Sabah: Sabah grows in popularity among those backpacking in Malaysia for ecotourism. Boasting vast areas of untouched primary rainforest, world-class diving spots and Malaysia’s tallest mountain, Gunung Kinabalu, the state in Malaysian Borneo won’t disappoint. Take river cruises to see Proboscis Monkeys and head into the jungle to find orangutans.
Pulau Pangkor: Perak’s Pangkor Island has a population of 30,000 along the Straits of Malacca. Secluded beaches, a laid-back atmosphere and few tourists give it an off-the-beaten-path feel in a beautiful location. But visit soon before it becomes another hotspot for backpackers in Malaysia.
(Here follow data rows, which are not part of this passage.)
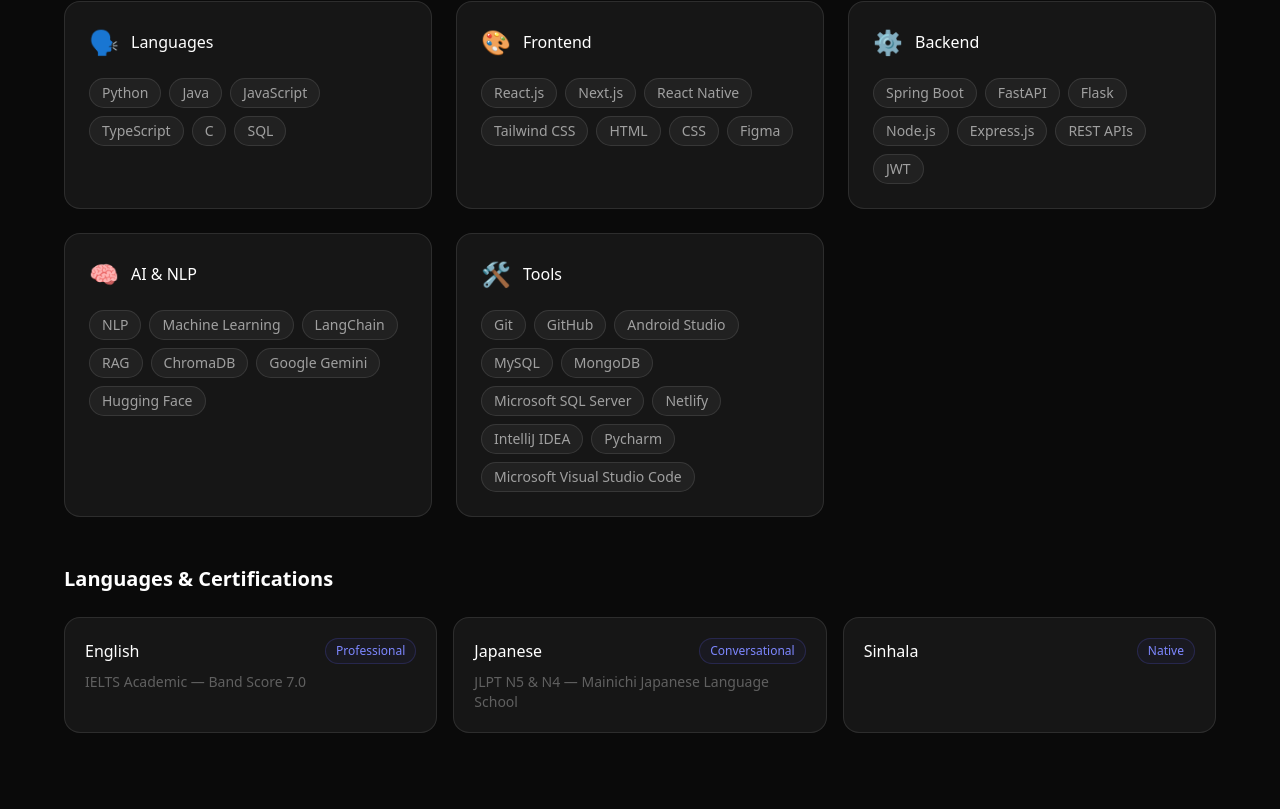
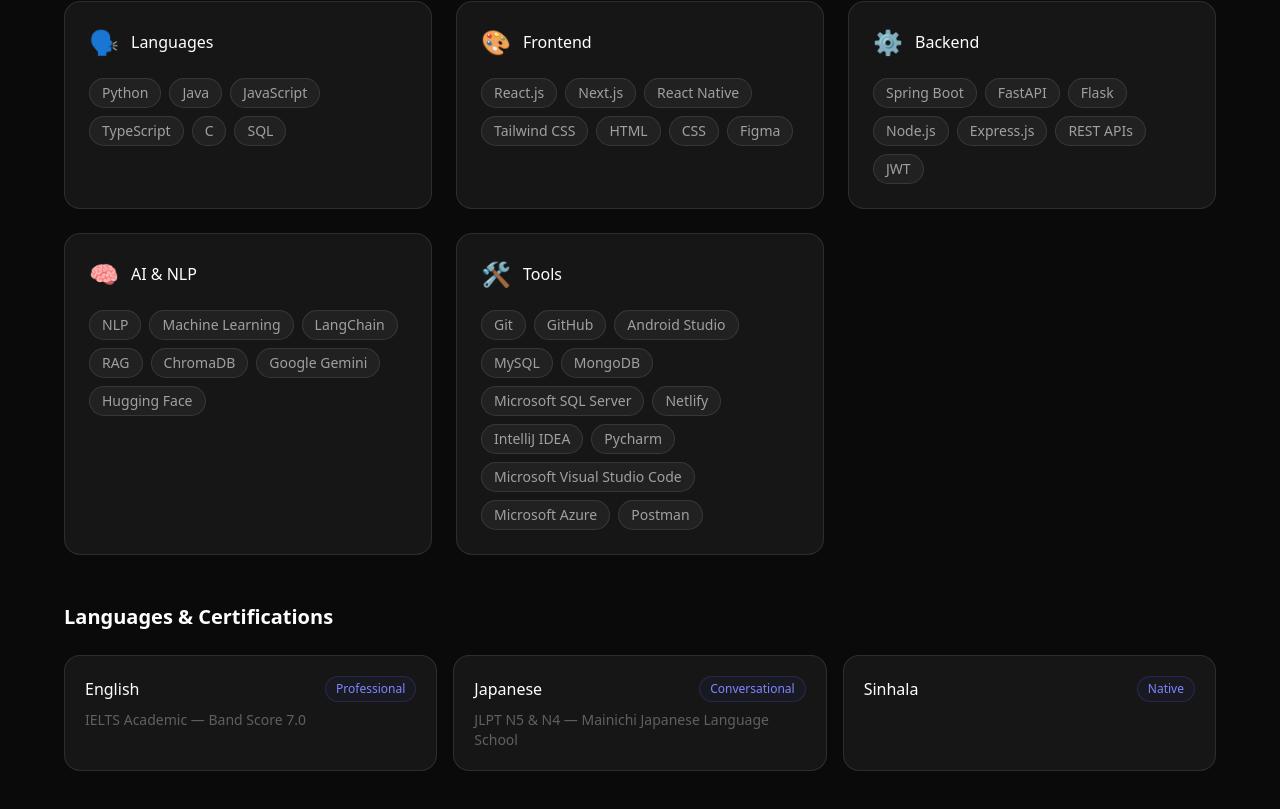
Before and after one commit to pubudini-rathnayake/portfolio, a Next.js app: page / in a window 1280 px wide. Shown: the part 1869-2678 px from the top of the page. Built offline with nearby package versions, Linux system fonts and the light colour scheme.

Commit message:
Updating tools section

```diff
--- a/data/portfolio.ts
+++ b/data/portfolio.ts
@@ -57,6 +57,8 @@
       "IntelliJ IDEA",
       "Pycharm",
       "Microsoft Visual Studio Code",
+      "Microsoft Azure",
+      "Postman",
     ],
   },
 
```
Ipoh: Ipoh, the capital of Perak, is just a couple of hours north of Kuala Lumpur. The city has traditional shophouses, colonial architecture and several Buddhist temples carved into the surrounding limestone hills. The supposedly haunted Kellies Castle, a former mansion commissioned by an eccentric Scotsman, is nearby too.
Visit the jungle: Primary rainforest cover large areas of both Peninsular and Malaysian Borneo. From hiking in the hills surrounding Kuala Lumpur to spending a week in Sabah’s Danum Valley Conservation Reserve, having the chance to get hot and sticky in the rainforest is a must.
Climb Mount Kinabalu: Sabah’s Mount Kinabalu is the tallest in Malaysia at 4095 metres (13,435 feet). A sacred place for indigenous Kadazan-Dusun and a challenge for hiking and mountaineering enthusiasts, this two-day trek is a favourite bucket list experience in Malaysia. Arrange several months in advance as limited spots fill quickly.
Taste famous Malaysian dishes: And the easiest bucket list experience in Malaysia is to sample as many of the nation’s famous dishes. From nasi lemak, laksa and teh tarik with roti canai to Chinese noodle soup, rojak and satay, tasting the widely available and delicious food is a must.